● **WORK REQUIRED**: Extract each line of the records below that contains the word "docs".
►
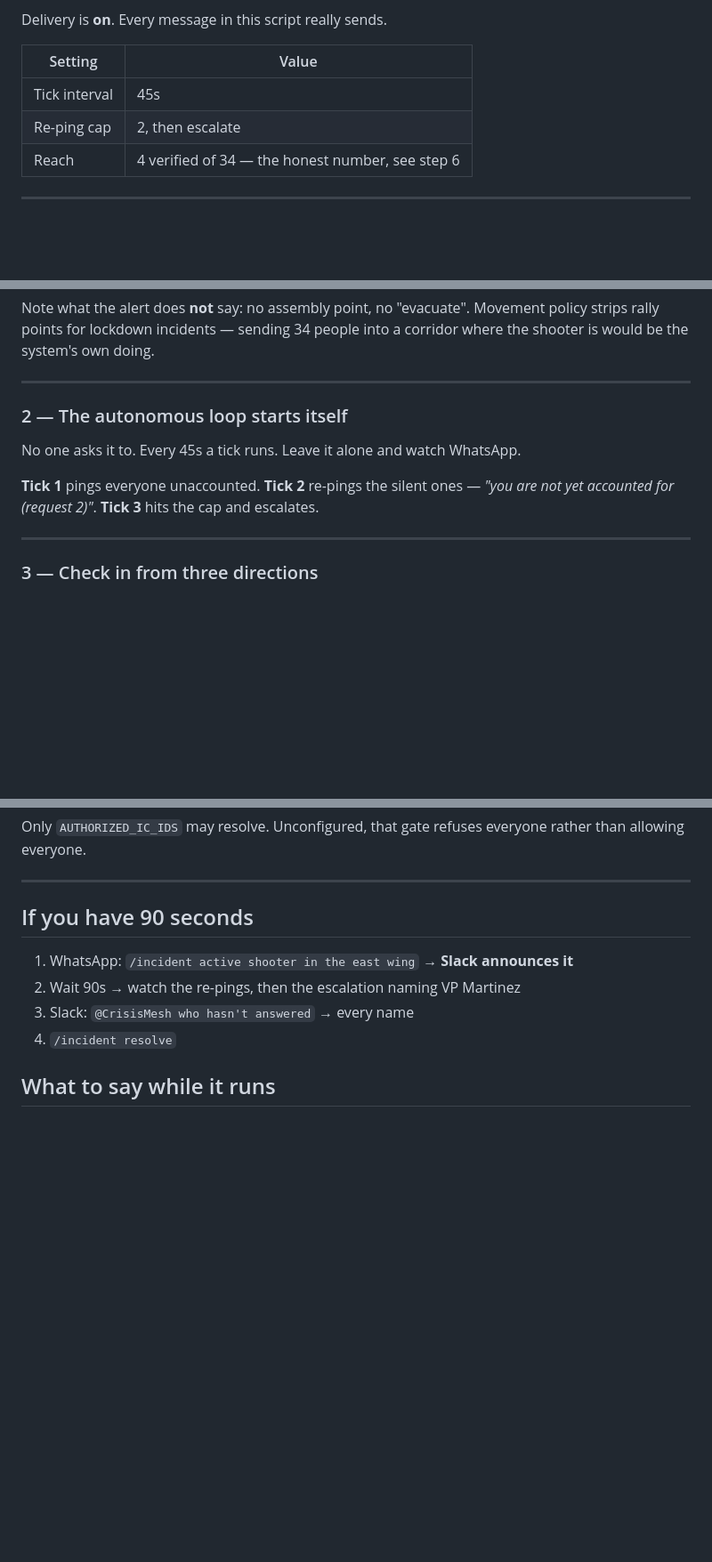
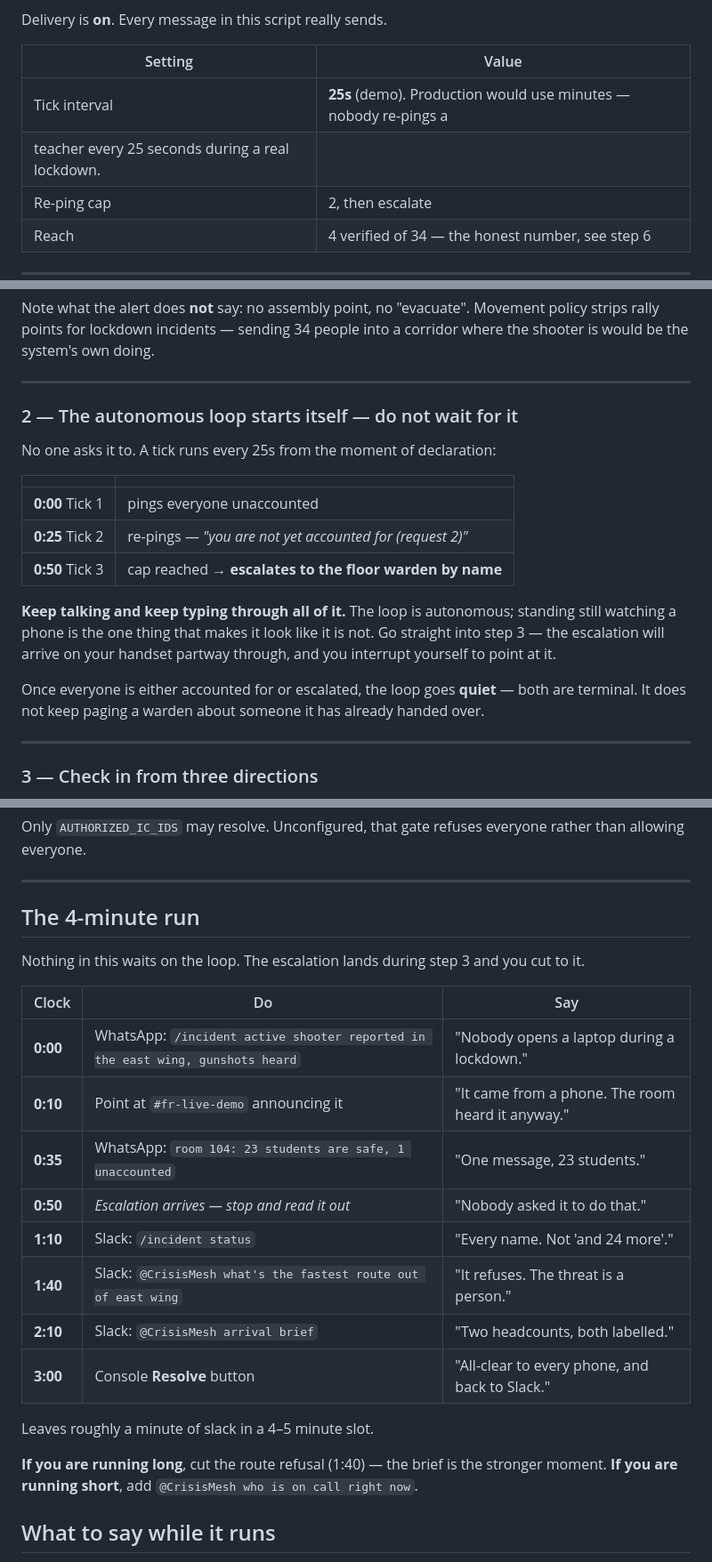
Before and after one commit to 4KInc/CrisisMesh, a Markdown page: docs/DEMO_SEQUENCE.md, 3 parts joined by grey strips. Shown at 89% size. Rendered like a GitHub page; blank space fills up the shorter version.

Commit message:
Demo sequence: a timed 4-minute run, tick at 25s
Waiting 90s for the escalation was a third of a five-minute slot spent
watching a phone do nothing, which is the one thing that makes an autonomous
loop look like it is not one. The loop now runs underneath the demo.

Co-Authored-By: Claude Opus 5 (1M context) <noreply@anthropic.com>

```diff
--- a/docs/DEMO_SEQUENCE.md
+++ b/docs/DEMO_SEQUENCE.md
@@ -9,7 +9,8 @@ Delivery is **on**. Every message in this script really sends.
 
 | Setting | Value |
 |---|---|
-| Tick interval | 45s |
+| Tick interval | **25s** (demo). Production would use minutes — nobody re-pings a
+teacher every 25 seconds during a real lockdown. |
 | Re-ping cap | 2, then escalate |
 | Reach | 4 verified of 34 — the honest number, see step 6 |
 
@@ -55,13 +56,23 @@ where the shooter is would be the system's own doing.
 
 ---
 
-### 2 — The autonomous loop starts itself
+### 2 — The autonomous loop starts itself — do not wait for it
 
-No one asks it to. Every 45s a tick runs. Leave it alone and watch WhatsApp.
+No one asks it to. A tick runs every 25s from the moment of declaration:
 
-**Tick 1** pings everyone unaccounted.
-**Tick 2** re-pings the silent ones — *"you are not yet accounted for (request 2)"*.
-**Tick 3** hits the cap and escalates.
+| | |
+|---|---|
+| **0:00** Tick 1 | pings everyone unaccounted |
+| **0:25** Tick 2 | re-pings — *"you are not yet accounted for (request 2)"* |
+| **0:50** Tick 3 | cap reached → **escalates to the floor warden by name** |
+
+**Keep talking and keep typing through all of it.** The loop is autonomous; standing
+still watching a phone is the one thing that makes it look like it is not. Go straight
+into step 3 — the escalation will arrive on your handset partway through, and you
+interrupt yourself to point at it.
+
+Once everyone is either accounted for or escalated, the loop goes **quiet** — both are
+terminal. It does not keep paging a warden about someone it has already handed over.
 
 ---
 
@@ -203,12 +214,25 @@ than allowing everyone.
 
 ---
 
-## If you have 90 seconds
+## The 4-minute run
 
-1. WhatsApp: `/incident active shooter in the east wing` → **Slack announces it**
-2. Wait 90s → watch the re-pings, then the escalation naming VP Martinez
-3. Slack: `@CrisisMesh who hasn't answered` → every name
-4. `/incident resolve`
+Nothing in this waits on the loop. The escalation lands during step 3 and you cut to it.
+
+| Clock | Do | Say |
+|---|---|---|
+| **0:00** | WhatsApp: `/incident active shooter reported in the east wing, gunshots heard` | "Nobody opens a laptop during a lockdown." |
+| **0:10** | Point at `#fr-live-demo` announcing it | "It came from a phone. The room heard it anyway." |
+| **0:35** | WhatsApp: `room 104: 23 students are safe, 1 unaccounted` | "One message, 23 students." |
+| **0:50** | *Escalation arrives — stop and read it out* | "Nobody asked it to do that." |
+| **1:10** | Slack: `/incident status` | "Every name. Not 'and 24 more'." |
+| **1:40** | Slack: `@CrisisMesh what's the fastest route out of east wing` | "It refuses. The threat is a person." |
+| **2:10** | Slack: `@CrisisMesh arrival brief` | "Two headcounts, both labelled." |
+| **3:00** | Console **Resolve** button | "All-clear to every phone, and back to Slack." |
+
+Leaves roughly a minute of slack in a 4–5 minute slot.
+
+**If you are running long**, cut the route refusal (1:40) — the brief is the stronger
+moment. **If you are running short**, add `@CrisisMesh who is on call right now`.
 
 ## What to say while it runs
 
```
◄
►
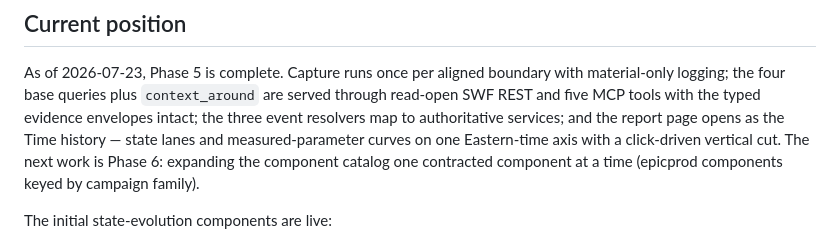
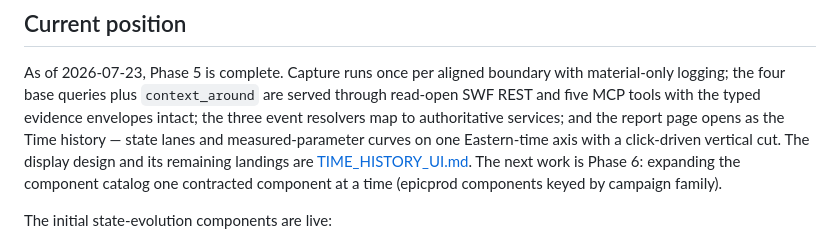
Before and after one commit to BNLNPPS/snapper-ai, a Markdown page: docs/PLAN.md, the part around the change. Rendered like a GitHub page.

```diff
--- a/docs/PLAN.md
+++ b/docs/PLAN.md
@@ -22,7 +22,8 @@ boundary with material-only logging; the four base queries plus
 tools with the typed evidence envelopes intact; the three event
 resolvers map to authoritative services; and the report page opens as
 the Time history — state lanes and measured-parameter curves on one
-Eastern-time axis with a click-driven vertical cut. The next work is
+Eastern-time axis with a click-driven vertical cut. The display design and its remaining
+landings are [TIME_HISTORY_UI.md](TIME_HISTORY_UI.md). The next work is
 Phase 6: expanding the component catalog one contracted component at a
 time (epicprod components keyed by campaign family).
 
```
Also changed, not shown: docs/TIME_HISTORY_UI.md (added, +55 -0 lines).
◄
● **SOLUTION**:
Before and after one commit to 4KInc/CrisisMesh, a Markdown page: docs/DEMO_SEQUENCE.md, 3 parts joined by grey strips. Shown at 89% size. Rendered like a GitHub page; blank space fills up the shorter version.
--- a/docs/DEMO_SEQUENCE.md
+++ b/docs/DEMO_SEQUENCE.md
Before and after one commit to BNLNPPS/snapper-ai, a Markdown page: docs/PLAN.md, the part around the change. Rendered like a GitHub page.
--- a/docs/PLAN.md
+++ b/docs/PLAN.md
Also changed, not shown: docs/TIME_HISTORY_UI.md (added, +55 -0 lines).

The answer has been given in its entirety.